* _Your instructions_:
Repeat exactly the line containing "F11 --> F12" and every line after it in the entries, and nothing besides.

* _Data for analysis_:

══════════════════════════════

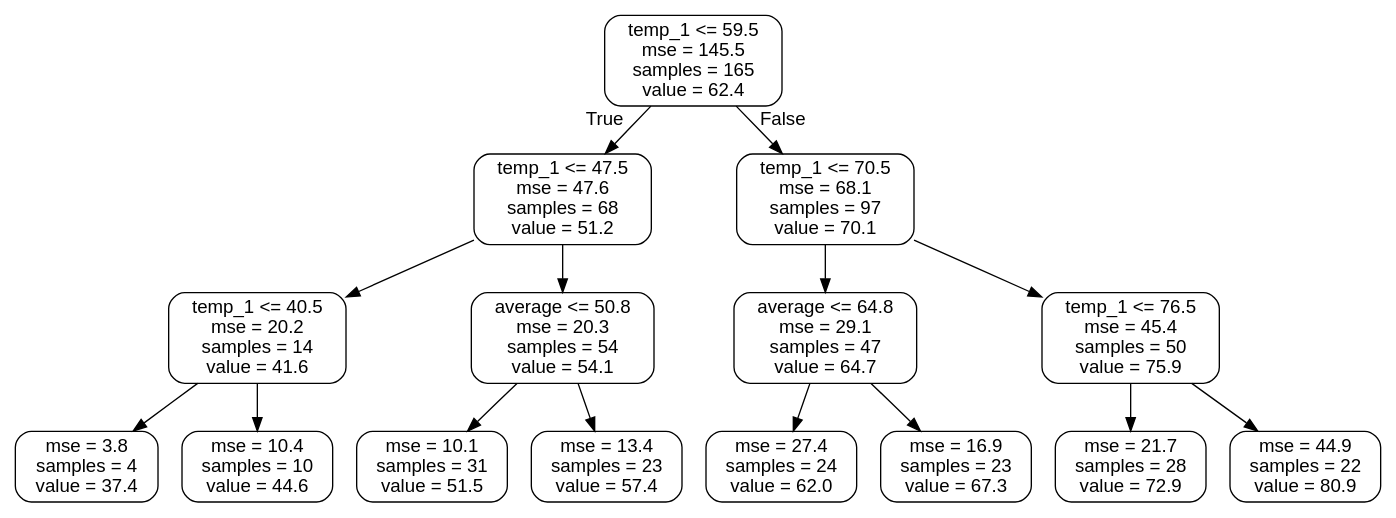
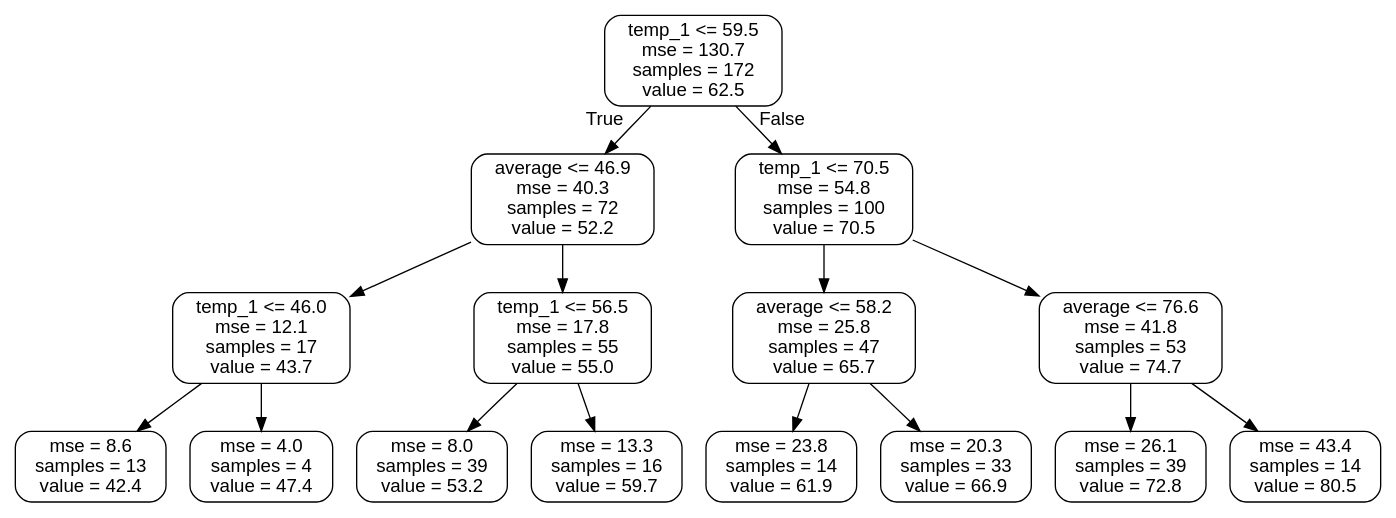
Before and after one commit to yashveersinghsohi/Random_Forests_Python: the diagram in small_tree.dot, drawn with Graphviz. The commit also changed 1 other file, not shown here.

```diff
--- a/small_tree.dot
+++ b/small_tree.dot
@@ -1,33 +1,33 @@
 digraph Tree {
 node [shape=box, style="rounded", color="black", fontname=helvetica] ;
 edge [fontname=helvetica] ;
-0 [label="temp_1 <= 59.5\nmse = 145.5\nsamples = 165\nvalue = 62.4"] ;
-1 [label="temp_1 <= 47.5\nmse = 47.6\nsamples = 68\nvalue = 51.2"] ;
+0 [label="temp_1 <= 59.5\nmse = 130.7\nsamples = 172\nvalue = 62.5"] ;
+1 [label="average <= 46.9\nmse = 40.3\nsamples = 72\nvalue = 52.2"] ;
 0 -> 1 [labeldistance=2.5, labelangle=45, headlabel="True"] ;
-2 [label="temp_1 <= 40.5\nmse = 20.2\nsamples = 14\nvalue = 41.6"] ;
+2 [label="temp_1 <= 46.0\nmse = 12.1\nsamples = 17\nvalue = 43.7"] ;
 1 -> 2 ;
-3 [label="mse = 3.8\nsamples = 4\nvalue = 37.4"] ;
+3 [label="mse = 8.6\nsamples = 13\nvalue = 42.4"] ;
 2 -> 3 ;
-4 [label="mse = 10.4\nsamples = 10\nvalue = 44.6"] ;
+4 [label="mse = 4.0\nsamples = 4\nvalue = 47.4"] ;
 2 -> 4 ;
-5 [label="average <= 50.8\nmse = 20.3\nsamples = 54\nvalue = 54.1"] ;
+5 [label="temp_1 <= 56.5\nmse = 17.8\nsamples = 55\nvalue = 55.0"] ;
 1 -> 5 ;
-6 [label="mse = 10.1\nsamples = 31\nvalue = 51.5"] ;
+6 [label="mse = 8.0\nsamples = 39\nvalue = 53.2"] ;
 5 -> 6 ;
-7 [label="mse = 13.4\nsamples = 23\nvalue = 57.4"] ;
+7 [label="mse = 13.3\nsamples = 16\nvalue = 59.7"] ;
 5 -> 7 ;
-8 [label="temp_1 <= 70.5\nmse = 68.1\nsamples = 97\nvalue = 70.1"] ;
+8 [label="temp_1 <= 70.5\nmse = 54.8\nsamples = 100\nvalue = 70.5"] ;
 0 -> 8 [labeldistance=2.5, labelangle=-45, headlabel="False"] ;
-9 [label="average <= 64.8\nmse = 29.1\nsamples = 47\nvalue = 64.7"] ;
+9 [label="average <= 58.2\nmse = 25.8\nsamples = 47\nvalue = 65.7"] ;
 8 -> 9 ;
-10 [label="mse = 27.4\nsamples = 24\nvalue = 62.0"] ;
+10 [label="mse = 23.8\nsamples = 14\nvalue = 61.9"] ;
 9 -> 10 ;
-11 [label="mse = 16.9\nsamples = 23\nvalue = 67.3"] ;
+11 [label="mse = 20.3\nsamples = 33\nvalue = 66.9"] ;
 9 -> 11 ;
-12 [label="temp_1 <= 76.5\nmse = 45.4\nsamples = 50\nvalue = 75.9"] ;
+12 [label="average <= 76.6\nmse = 41.8\nsamples = 53\nvalue = 74.7"] ;
 8 -> 12 ;
-13 [label="mse = 21.7\nsamples = 28\nvalue = 72.9"] ;
+13 [label="mse = 26.1\nsamples = 39\nvalue = 72.8"] ;
 12 -> 13 ;
-14 [label="mse = 44.9\nsamples = 22\nvalue = 80.9"] ;
+14 [label="mse = 43.4\nsamples = 14\nvalue = 80.5"] ;
 12 -> 14 ;
 }
```
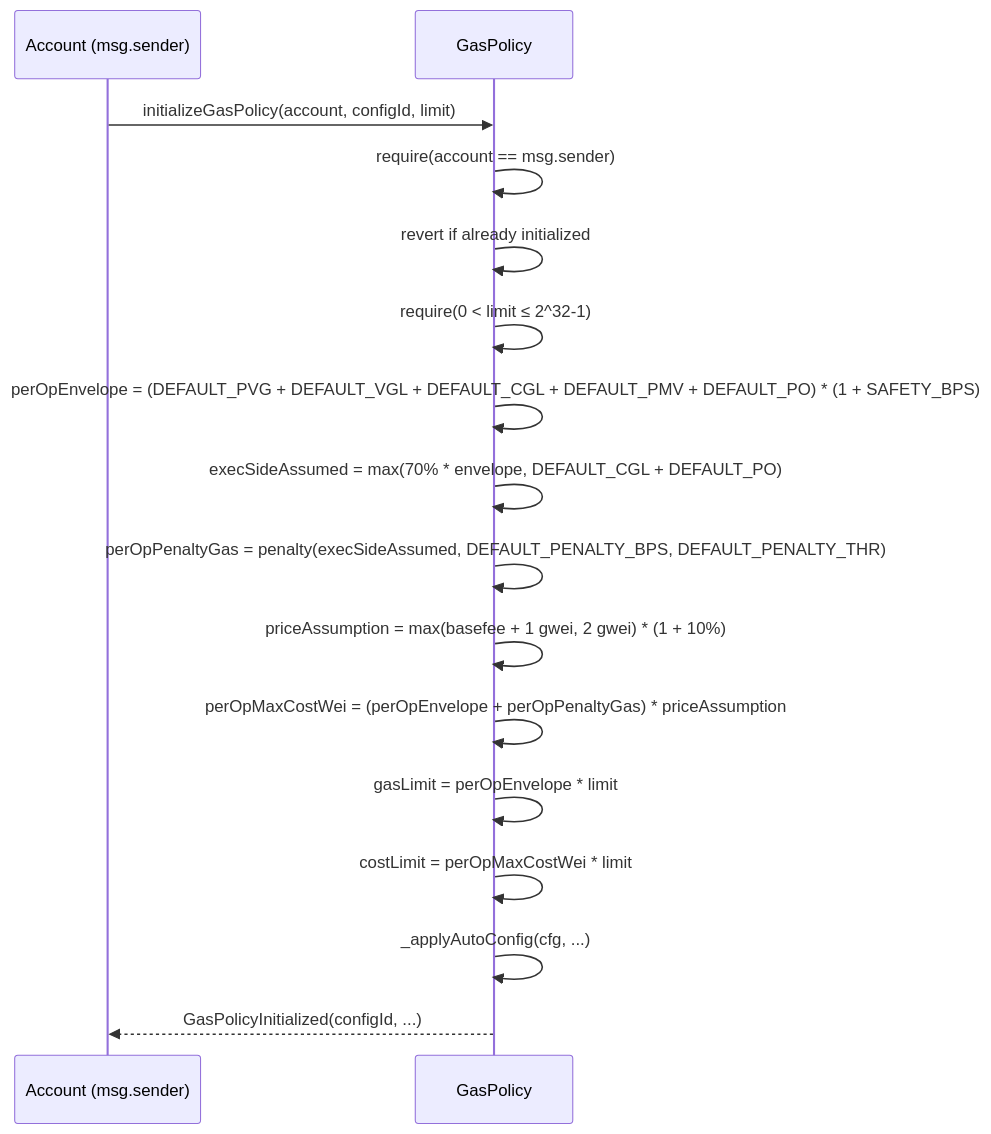
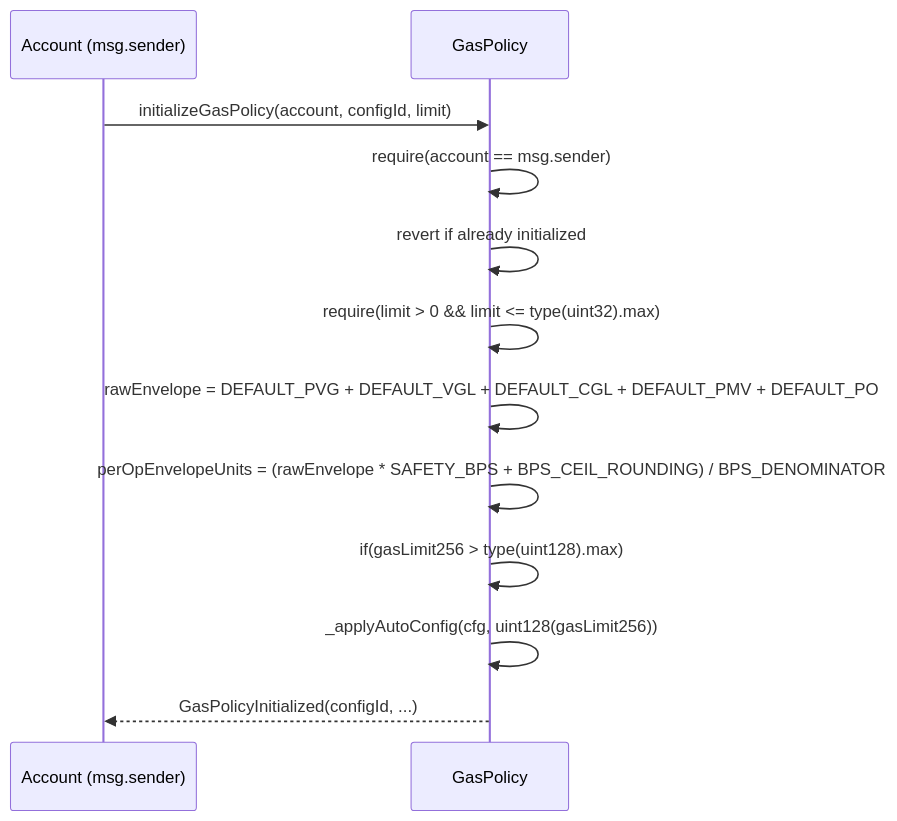
Before and after one commit to openfort-xyz/openfort-7702-account: the fourth of 5 diagrams in docs/GasPolicy.md, drawn with Mermaid. The commit also changed other lines of this file and 3 other files, not shown here.

````diff
--- a/docs/GasPolicy.md
+++ b/docs/GasPolicy.md
@@ -114,19 +100,15 @@
 ```mermaid
 sequenceDiagram
   participant A as Account (msg.sender)
   participant GP as GasPolicy
 
   A->>GP: initializeGasPolicy(account, configId, limit)
   GP->>GP: require(account == msg.sender)
   GP->>GP: revert if already initialized
-  GP->>GP: require(0 < limit ≤ 2^32-1)
-  GP->>GP: perOpEnvelope = (DEFAULT_PVG + DEFAULT_VGL + DEFAULT_CGL + DEFAULT_PMV + DEFAULT_PO) * (1 + SAFETY_BPS)
-  GP->>GP: execSideAssumed = max(70% * envelope, DEFAULT_CGL + DEFAULT_PO)
-  GP->>GP: perOpPenaltyGas = penalty(execSideAssumed, DEFAULT_PENALTY_BPS, DEFAULT_PENALTY_THR)
-  GP->>GP: priceAssumption = max(basefee + 1 gwei, 2 gwei) * (1 + 10%)
-  GP->>GP: perOpMaxCostWei = (perOpEnvelope + perOpPenaltyGas) * priceAssumption
-  GP->>GP: gasLimit = perOpEnvelope * limit
-  GP->>GP: costLimit = perOpMaxCostWei * limit
-  GP->>GP: _applyAutoConfig(cfg, ...)
+  GP->>GP: require(limit > 0 && limit <= type(uint32).max)
+  GP->>GP: rawEnvelope = DEFAULT_PVG + DEFAULT_VGL + DEFAULT_CGL + DEFAULT_PMV + DEFAULT_PO
+  GP->>GP: perOpEnvelopeUnits = (rawEnvelope * SAFETY_BPS + BPS_CEIL_ROUNDING) / BPS_DENOMINATOR
+  GP->>GP: if(gasLimit256 > type(uint128).max)
+  GP->>GP: _applyAutoConfig(cfg, uint128(gasLimit256))
   GP-->>A: GasPolicyInitialized(configId, ...)
 ```
````
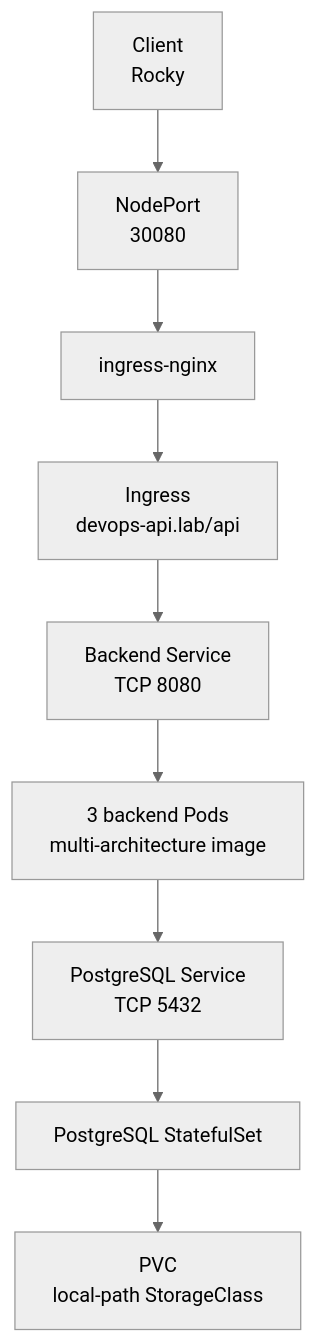
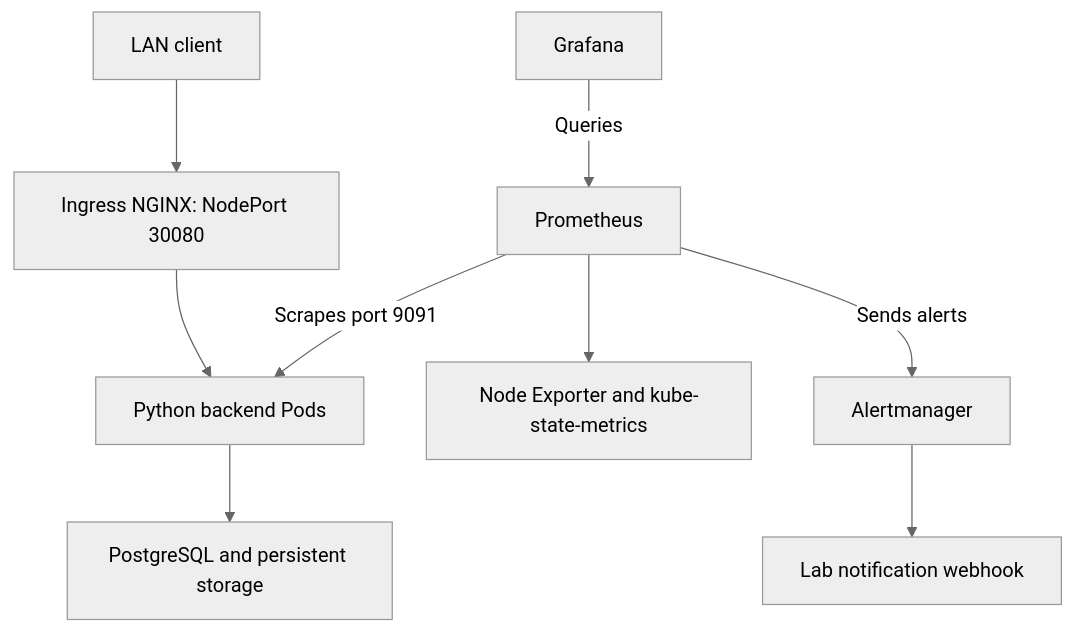
The diagram in kubernetes/devops-api-stack/README.md (limonne/devops-api-stack), drawn with Mermaid (neutral theme) before and after one commit. The commit also changed other lines of this file and 19 other files, not shown here.

````diff
--- a/kubernetes/devops-api-stack/README.md
+++ b/kubernetes/devops-api-stack/README.md
@@ -12,11 +17,11 @@
 ```mermaid
 flowchart TD
-    Client["Client<br/>Rocky"] --> NodePort["NodePort<br/>30080"]
-    NodePort --> Controller["ingress-nginx"]
-    Controller --> Ingress["Ingress<br/>devops-api.lab/api"]
-    Ingress --> BackendService["Backend Service<br/>TCP 8080"]
-    BackendService --> BackendPods["3 backend Pods<br/>multi-architecture image"]
-    BackendPods --> PostgresService["PostgreSQL Service<br/>TCP 5432"]
-    PostgresService --> Postgres["PostgreSQL StatefulSet"]
-    Postgres --> Storage["PVC<br/>local-path StorageClass"]
+    Client["LAN client"] --> Ingress["Ingress NGINX: NodePort 30080"]
+    Ingress --> Backend["Python backend Pods"]
+    Backend --> PostgreSQL["PostgreSQL and persistent storage"]
+    Prometheus["Prometheus"] -->|Scrapes port 9091| Backend
+    Prometheus --> Exporters["Node Exporter and kube-state-metrics"]
+    Grafana["Grafana"] -->|Queries| Prometheus
+    Prometheus -->|Sends alerts| Alertmanager["Alertmanager"]
+    Alertmanager --> Webhook["Lab notification webhook"]
 ```
````
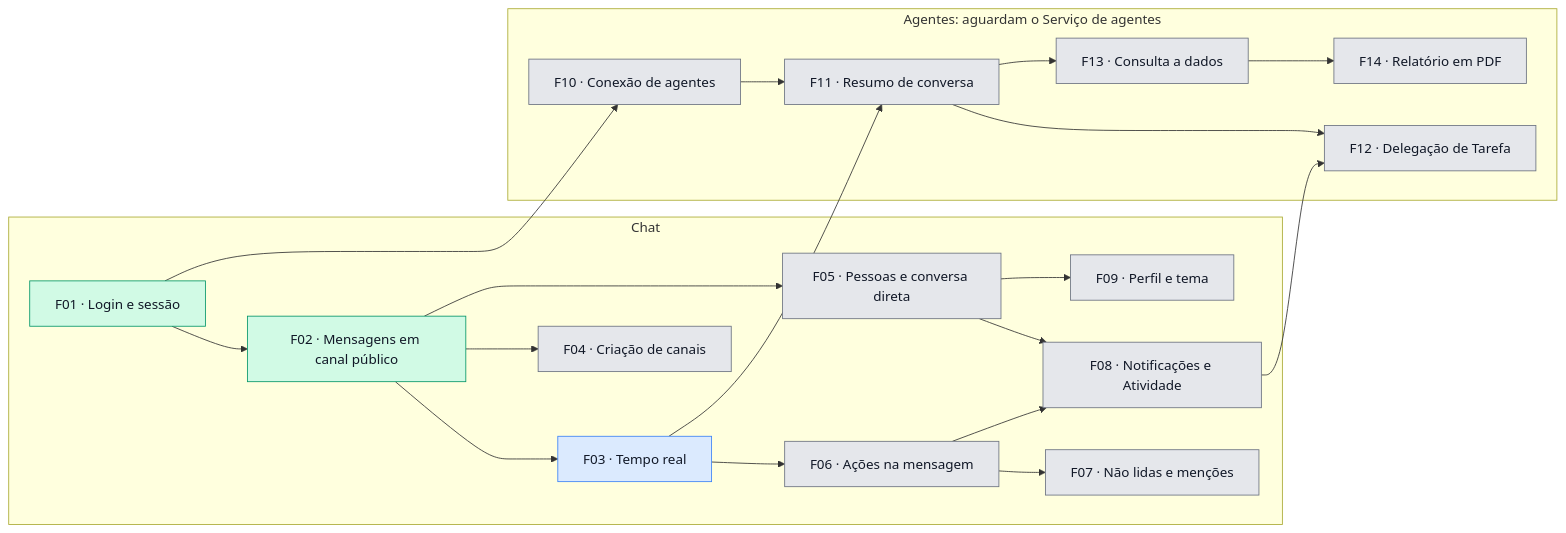
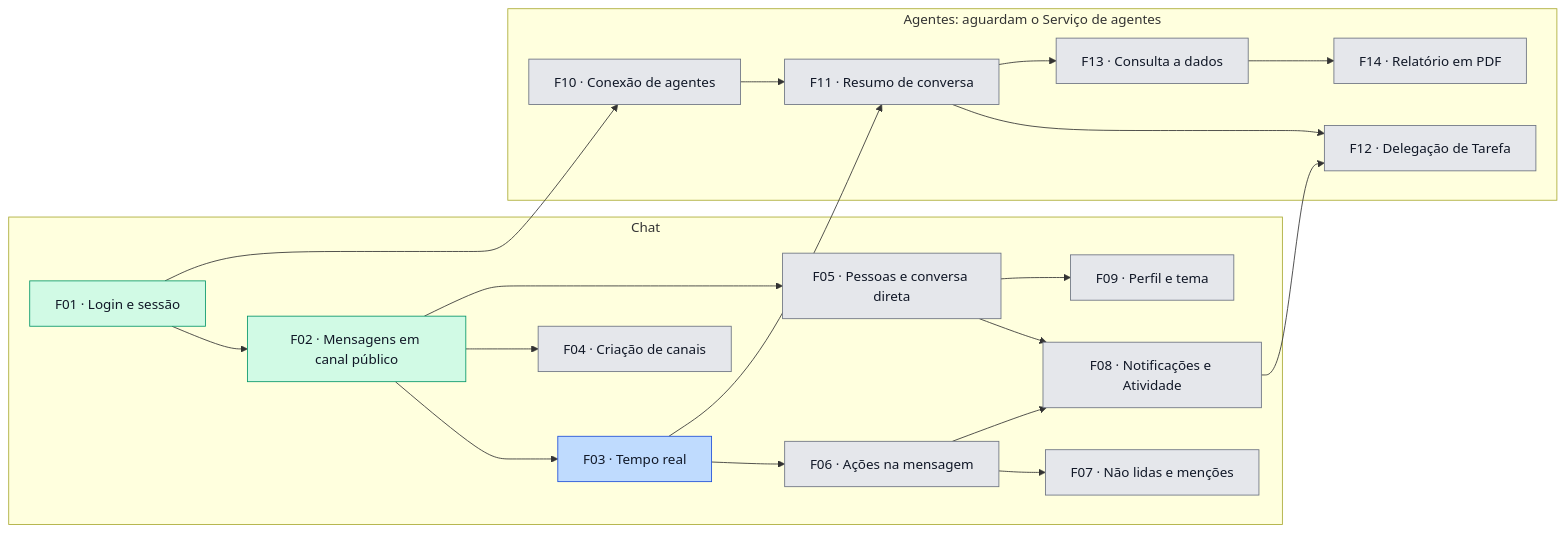
One commit to 1978bruno/fulldev_SKILL-Agentes-e-MCP-para-vibe-code changed the diagram in docs/roadmap.md. Above: the diagram before and after it, drawn with Mermaid. The commit also changed other lines of this file and 3 other files, not shown here.

First line of the commit message:
docs: spec da F03 (tempo real), com HLD e LLD atualizados e F03 em spec pronta

````diff
--- a/docs/roadmap.md
+++ b/docs/roadmap.md
@@ -48,49 +48,49 @@
 ```mermaid
 flowchart LR
   subgraph chat ["Chat"]
     F01["F01 · Login e sessão"]
     F02["F02 · Mensagens em canal público"]
     F03["F03 · Tempo real"]
     F04["F04 · Criação de canais"]
     F05["F05 · Pessoas e conversa direta"]
     F06["F06 · Ações na mensagem"]
     F07["F07 · Não lidas e menções"]
     F08["F08 · Notificações e Atividade"]
     F09["F09 · Perfil e tema"]
   end
 
   subgraph agentes ["Agentes: aguardam o Serviço de agentes"]
     F10["F10 · Conexão de agentes"]
     F11["F11 · Resumo de conversa"]
     F12["F12 · Delegação de Tarefa"]
     F13["F13 · Consulta a dados"]
     F14["F14 · Relatório em PDF"]
   end
 
   F01 --> F02
   F02 --> F03
   F02 --> F04
   F02 --> F05
   F03 --> F06
   F06 --> F07
   F05 --> F08
   F06 --> F08
   F05 --> F09
   F01 --> F10
   F03 --> F11
   F10 --> F11
   F08 --> F12
   F11 --> F12
   F11 --> F13
   F13 --> F14
 
   classDef planejada fill:#e5e7eb,stroke:#6b7280,color:#111827
   classDef prdPronto fill:#dbeafe,stroke:#3b82f6,color:#111827
   classDef specPronta fill:#bfdbfe,stroke:#1d4ed8,color:#111827
   classDef emAndamento fill:#fef3c7,stroke:#d97706,color:#111827
   classDef concluida fill:#d1fae5,stroke:#059669,color:#111827
 
   class F01,F02 concluida
-  class F03 prdPronto
+  class F03 specPronta
   class F04,F05,F06,F07,F08,F09,F10,F11,F12,F13,F14 planejada
 ```
````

══════════════════════════════

* _Exercise response_:
   F11 --> F12
   F11 --> F13
   F13 --> F14
 
   classDef planejada fill:#e5e7eb,stroke:#6b7280,color:#111827
   classDef prdPronto fill:#dbeafe,stroke:#3b82f6,color:#111827
   classDef specPronta fill:#bfdbfe,stroke:#1d4ed8,color:#111827
   classDef emAndamento fill:#fef3c7,stroke:#d97706,color:#111827
   classDef concluida fill:#d1fae5,stroke:#059669,color:#111827
 
   class F01,F02 concluida
-  class F03 prdPronto
+  class F03 specPronta
   class F04,F05,F06,F07,F08,F09,F10,F11,F12,F13,F14 planejada
 ```
````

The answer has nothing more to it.